One of the most distinctive Hindu holidays is the Tamil celebration
Thai Poosam Cavadee, which takes place in January or February. This
festival honours Muruga or Subramanya, the son of Shiva. The cavadee
is a polished piece of wood shaped like an arch and decorated with
palm leaves, flowers and green lemons. At the base of the cavadee
are suspended pots containing milk. According to custom, devotees
must carry the pots from the riverbank to the temple before the
milk curdles. At the temple, the cavadee is placed before the statue
of the deity and the milk is poured over the statue. In order to
cleanse their souls and as a penance for their wrongdoing, the devotees
pierce their bodies with needles and walk over hot coals in bare
feet as part of the Cavadee ceremonies.
Diwali is the Hindu
festival of lights. Thousands of small oil or electric lamps are
lit to celebrate the victory of good over evil. Hindus also celebrate
Holi, a harvest festival, by throwing coloured powders and water
at each other. For the Rakhi festival, sisters honour their brothers
and close male friends by tying a bracelet made with gold and silver
thread around the arm of their brother or friend. For Maha Shivaratri,
Hindus from all over the island make a pilgrimage to the lake at
Grand Bassin to honour Lord Shiva.
In January or February,
the Chinese in Mauritius celebrate Chinese New Year or the Spring
Festival. On the evening before the festival, family and friends
get together to share a special meal, featuring sesame seed cakes.
Adults give money in red envelopes to children to ensure good luck.
The following day, people set off firecrackers.
The biggest Muslim festival
is Eid al-Fitr, which marks the end of Ramadan, the month during
which Muslims fast during the daylight hours. Muslims dress in new
clothes, the men attend special prayers at the mosque, families
pay their respects to the dead at the cemeteries and children receive
gifts from family members. Families feast on biriani, a dish made
with fried onions, meat, potatoes and rice, cooked in a large pot
called a deg.
Easter and Christmas with church services, family feasts and gifts.

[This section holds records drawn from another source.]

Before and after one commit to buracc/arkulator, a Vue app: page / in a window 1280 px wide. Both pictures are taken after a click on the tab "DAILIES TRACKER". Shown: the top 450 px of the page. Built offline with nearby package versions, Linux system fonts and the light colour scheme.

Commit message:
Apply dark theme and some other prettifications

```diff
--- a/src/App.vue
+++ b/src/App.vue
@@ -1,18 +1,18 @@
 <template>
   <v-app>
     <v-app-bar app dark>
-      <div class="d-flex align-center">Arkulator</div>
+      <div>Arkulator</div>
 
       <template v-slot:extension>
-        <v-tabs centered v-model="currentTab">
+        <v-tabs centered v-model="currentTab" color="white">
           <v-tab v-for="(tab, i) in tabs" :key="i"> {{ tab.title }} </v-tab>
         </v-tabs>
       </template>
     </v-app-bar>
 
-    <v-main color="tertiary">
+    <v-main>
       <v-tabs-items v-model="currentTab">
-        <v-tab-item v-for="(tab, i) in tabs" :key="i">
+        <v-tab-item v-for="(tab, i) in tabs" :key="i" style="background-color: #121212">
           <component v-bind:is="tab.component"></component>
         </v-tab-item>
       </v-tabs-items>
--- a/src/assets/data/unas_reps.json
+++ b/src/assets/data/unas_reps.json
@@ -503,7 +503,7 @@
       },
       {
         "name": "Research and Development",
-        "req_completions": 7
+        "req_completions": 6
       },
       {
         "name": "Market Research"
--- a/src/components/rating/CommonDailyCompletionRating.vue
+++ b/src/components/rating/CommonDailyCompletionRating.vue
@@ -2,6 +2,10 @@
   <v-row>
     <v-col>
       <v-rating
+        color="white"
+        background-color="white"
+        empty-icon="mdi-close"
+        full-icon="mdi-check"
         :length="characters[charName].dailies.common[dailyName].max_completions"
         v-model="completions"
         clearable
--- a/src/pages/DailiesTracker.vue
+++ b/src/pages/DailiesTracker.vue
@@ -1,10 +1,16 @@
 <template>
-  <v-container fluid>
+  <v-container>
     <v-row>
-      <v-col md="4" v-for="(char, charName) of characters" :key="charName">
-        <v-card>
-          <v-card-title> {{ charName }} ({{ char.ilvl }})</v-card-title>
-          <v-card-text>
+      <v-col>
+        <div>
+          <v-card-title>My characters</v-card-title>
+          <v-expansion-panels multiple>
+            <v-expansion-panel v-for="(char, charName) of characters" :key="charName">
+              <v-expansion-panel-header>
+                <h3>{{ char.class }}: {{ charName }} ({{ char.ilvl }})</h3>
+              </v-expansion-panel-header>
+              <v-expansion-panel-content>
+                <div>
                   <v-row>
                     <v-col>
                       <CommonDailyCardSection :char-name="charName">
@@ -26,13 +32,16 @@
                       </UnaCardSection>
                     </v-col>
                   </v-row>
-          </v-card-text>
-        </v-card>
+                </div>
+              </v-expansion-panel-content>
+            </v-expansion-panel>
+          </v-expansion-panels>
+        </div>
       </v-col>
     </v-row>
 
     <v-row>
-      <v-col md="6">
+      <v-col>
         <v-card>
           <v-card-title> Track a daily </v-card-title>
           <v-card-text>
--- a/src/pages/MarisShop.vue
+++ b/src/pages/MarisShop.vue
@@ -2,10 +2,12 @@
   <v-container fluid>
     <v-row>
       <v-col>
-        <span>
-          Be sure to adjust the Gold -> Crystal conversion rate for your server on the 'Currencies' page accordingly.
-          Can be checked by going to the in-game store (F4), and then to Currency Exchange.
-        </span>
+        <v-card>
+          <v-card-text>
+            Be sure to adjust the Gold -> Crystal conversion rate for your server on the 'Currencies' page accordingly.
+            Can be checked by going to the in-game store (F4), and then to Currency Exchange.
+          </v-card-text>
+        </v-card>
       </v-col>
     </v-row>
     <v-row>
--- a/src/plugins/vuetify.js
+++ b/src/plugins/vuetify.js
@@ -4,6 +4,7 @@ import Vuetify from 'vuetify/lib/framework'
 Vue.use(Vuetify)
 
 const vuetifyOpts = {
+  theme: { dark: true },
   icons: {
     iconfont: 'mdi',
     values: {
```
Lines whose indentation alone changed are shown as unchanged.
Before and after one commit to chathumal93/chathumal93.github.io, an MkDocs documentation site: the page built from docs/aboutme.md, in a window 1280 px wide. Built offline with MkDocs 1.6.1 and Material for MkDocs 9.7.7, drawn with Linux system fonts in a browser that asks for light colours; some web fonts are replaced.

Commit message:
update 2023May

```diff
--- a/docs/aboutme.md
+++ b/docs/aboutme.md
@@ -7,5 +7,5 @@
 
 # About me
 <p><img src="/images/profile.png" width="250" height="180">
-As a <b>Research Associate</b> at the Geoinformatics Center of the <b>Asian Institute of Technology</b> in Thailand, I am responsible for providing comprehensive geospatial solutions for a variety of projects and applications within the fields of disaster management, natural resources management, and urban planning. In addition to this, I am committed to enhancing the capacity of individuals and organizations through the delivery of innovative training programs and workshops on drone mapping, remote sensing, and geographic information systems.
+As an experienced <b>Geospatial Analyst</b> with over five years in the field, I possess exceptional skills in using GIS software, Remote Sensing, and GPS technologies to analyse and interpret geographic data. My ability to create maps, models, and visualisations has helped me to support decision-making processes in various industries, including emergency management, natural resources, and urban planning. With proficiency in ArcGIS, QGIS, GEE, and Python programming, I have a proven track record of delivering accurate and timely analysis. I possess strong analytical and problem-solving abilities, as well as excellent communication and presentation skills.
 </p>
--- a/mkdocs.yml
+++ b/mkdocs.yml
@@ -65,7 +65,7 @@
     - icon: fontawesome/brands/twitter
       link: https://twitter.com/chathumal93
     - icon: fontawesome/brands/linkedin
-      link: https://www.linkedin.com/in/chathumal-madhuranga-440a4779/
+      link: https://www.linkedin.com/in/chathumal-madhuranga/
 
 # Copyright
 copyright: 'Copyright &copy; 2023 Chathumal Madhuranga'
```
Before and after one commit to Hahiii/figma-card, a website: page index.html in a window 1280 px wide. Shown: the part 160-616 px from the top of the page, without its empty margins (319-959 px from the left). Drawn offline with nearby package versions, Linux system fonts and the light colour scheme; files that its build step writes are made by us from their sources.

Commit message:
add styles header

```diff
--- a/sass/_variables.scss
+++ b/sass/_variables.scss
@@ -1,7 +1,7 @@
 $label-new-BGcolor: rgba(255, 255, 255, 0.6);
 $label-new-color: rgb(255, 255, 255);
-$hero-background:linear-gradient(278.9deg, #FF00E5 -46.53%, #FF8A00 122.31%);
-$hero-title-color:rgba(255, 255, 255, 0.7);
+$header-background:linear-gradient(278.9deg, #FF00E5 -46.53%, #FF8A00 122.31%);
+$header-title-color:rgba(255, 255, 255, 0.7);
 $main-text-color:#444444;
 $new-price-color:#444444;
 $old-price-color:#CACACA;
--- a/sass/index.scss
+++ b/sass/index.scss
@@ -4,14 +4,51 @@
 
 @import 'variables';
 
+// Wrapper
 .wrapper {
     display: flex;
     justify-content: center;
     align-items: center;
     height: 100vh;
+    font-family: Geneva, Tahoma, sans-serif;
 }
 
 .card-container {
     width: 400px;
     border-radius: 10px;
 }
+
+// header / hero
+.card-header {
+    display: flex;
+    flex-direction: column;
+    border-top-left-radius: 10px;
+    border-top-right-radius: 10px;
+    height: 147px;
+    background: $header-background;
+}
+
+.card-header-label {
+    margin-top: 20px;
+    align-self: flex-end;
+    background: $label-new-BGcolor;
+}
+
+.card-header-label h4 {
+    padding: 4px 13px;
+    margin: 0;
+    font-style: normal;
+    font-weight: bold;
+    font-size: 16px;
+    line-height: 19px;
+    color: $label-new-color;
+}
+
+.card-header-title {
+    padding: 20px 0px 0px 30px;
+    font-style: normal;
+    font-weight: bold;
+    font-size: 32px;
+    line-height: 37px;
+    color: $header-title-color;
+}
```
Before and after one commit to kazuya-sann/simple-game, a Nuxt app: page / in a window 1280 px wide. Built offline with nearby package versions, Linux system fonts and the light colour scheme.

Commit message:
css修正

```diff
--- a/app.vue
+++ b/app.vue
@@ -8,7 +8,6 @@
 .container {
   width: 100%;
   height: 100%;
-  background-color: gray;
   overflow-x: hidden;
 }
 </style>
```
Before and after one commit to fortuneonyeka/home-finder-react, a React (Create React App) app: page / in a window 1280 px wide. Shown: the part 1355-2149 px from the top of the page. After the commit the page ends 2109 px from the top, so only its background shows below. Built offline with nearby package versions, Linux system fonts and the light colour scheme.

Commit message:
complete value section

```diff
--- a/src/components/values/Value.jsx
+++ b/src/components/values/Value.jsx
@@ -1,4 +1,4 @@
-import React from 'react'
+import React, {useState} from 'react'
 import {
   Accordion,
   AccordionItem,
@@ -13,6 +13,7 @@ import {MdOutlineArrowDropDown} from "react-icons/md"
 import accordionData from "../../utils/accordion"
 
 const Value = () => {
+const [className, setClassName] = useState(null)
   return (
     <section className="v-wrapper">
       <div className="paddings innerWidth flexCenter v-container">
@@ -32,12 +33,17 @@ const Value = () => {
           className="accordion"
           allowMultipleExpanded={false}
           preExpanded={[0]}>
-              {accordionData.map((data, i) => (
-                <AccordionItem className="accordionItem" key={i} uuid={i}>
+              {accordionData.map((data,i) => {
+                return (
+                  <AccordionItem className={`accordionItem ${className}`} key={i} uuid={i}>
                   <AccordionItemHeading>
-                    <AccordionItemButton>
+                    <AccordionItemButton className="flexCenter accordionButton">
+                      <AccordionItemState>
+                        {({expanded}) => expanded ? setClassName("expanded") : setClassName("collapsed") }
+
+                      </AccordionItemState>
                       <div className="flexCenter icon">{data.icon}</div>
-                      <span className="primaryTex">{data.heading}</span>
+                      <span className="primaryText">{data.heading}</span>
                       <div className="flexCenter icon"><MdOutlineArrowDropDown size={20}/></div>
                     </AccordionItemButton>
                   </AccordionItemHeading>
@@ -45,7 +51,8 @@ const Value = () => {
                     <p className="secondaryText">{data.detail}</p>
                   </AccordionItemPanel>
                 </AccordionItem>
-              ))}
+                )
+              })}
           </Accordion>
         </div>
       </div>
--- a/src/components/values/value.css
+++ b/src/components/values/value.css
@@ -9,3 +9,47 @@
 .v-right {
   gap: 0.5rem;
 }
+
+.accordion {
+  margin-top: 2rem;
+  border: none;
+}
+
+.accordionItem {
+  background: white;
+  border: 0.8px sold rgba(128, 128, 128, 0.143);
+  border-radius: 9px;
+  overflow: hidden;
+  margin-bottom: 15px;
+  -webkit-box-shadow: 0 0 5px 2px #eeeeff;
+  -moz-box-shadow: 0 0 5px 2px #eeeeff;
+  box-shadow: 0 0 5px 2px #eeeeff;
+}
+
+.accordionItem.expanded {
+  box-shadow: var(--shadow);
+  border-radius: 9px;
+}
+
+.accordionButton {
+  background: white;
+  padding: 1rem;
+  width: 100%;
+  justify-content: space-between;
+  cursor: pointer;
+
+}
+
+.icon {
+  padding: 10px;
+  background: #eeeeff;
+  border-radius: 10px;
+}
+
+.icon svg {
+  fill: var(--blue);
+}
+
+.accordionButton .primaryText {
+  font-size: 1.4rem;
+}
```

A special Christian festival is the Assumption, on August 15, which
commemorates the day the Virgin Mary was taken up into heaven by
her son, Jesus Christ. People bake and eat "Marie cakes"
on this day.